Please report every line in the entries that contains the string "onChanged".

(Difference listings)

= = = =

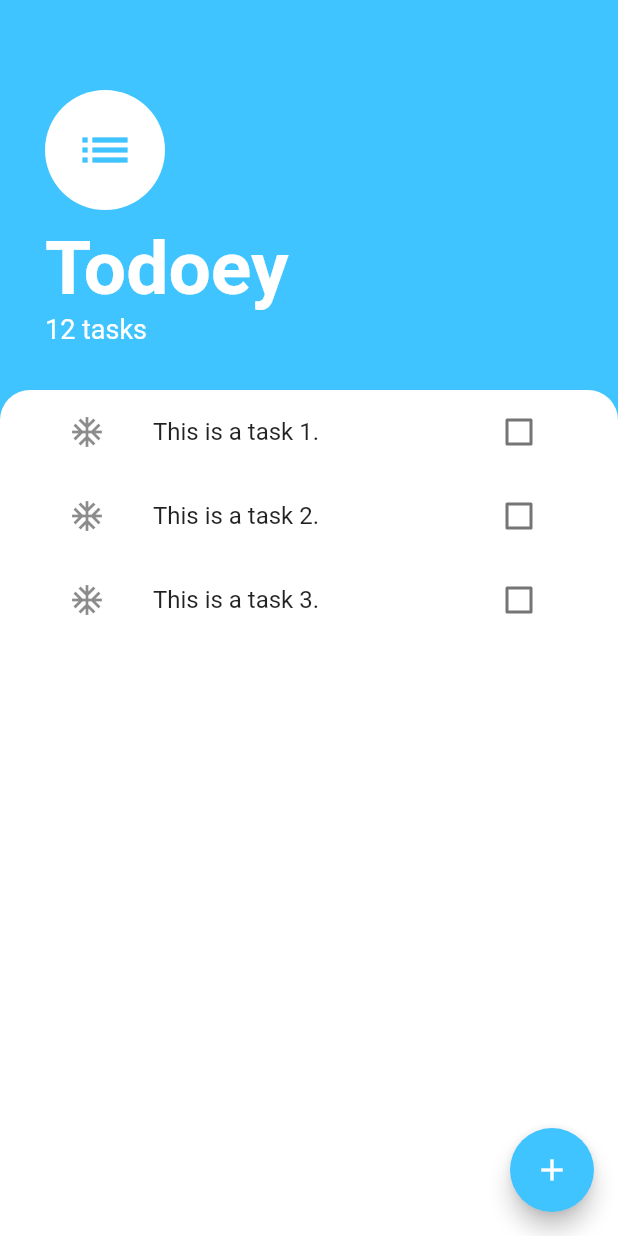
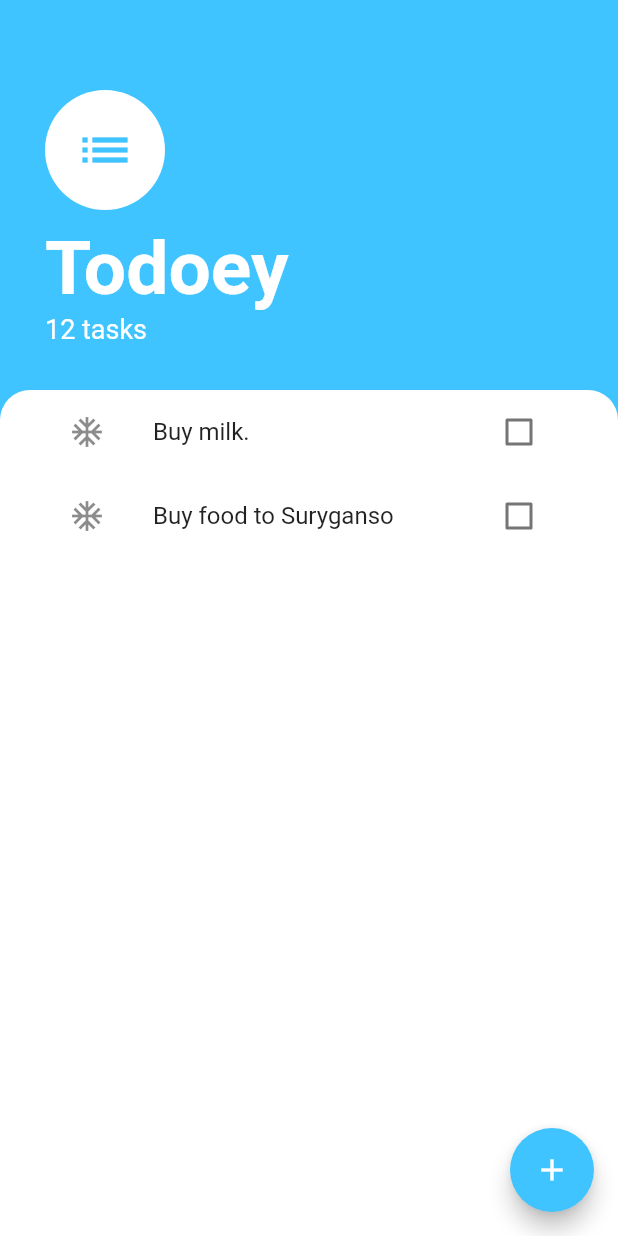
Before and after one commit to FernandoGonz/ListDoIt-Flutter, a Flutter app: the screen it shows after launch, on a phone screen of 412 x 824 dp. Run offline on Flutter 3.47's test engine with Material 2 defaults, Android fonts, the phone set to English and light mode, and no system bars.

```diff
--- /dev/null
+++ b/lib/models/task.dart
@@ -0,0 +1,13 @@
+class Task {
+
+  final String name;
+  bool isDone;
+
+  Task({required this.name, this.isDone = false});
+
+  void toggleDone() {
+    // to alternate the value
+    isDone = !isDone;
+  }
+
+}
--- a/lib/widgets/task_list.dart
+++ b/lib/widgets/task_list.dart
@@ -1,17 +1,34 @@
 import 'package:flutter/material.dart';
 import 'task_tile.dart';
+import '../models/task.dart';
 
-class TaskList extends StatelessWidget {
+class TaskList extends StatefulWidget {
 
+  @override
+  _TaskListState createState() => _TaskListState();
+}
+
+class _TaskListState extends State<TaskList> {
+
+  List<Task> tasks = [
+    Task(name: 'Buy milk.'),
+    Task(name: 'Buy food to Suryganso'),
+  ];
 
   @override
   Widget build(BuildContext context) {
-    return ListView(
-      children: [
-        Task(taskDescription: 'This is a task 1.'),
-        Task(taskDescription: 'This is a task 2.'),
-        Task(taskDescription: 'This is a task 3.'),
-      ],
+    return ListView.builder(itemBuilder: (context, index) {
+      return TaskCheckBox(
+        name: tasks[index].name,
+        isDone: tasks[index].isDone,
+        toggleDone: () {
+          setState(() {
+            tasks[index].toggleDone();
+          });
+        },
+      );
+    },
+    itemCount: tasks.length,
     );
   }
 }
--- a/lib/widgets/task_tile.dart
+++ b/lib/widgets/task_tile.dart
@@ -1,20 +1,30 @@
+import 'package:flutter/cupertino.dart';
 import 'package:flutter/material.dart';
 
-class Task extends StatelessWidget {
+class TaskCheckBox extends StatelessWidget {
 
-  final String taskDescription;
-  bool isChecked = false;
+  final bool isDone;
+  final String name;
+  final VoidCallback toggleDone;
 
-  Task({required this.taskDescription});
+  TaskCheckBox({required this.isDone, required this.name, required this.toggleDone});
 
   @override
   Widget build(BuildContext context) {
     return CheckboxListTile(
-      title: Text(taskDescription),
+      title: Text(
+        name,
+        style: TextStyle(
+          decoration: isDone
+              ? TextDecoration.lineThrough
+              : null,
+        ),
+      ),
       secondary: Icon(Icons.ac_unit),
-      value: isChecked,
-      onChanged: (bool? value) {
-        isChecked = value!;
+      activeColor: Colors.lightBlueAccent,
+      value: isDone,
+      onChanged: (newValue) {
+        toggleDone();
       },
     );
   }
```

= = = =

◆ Result of this exercise:
-      onChanged: (bool? value) {
+      onChanged: (newValue) {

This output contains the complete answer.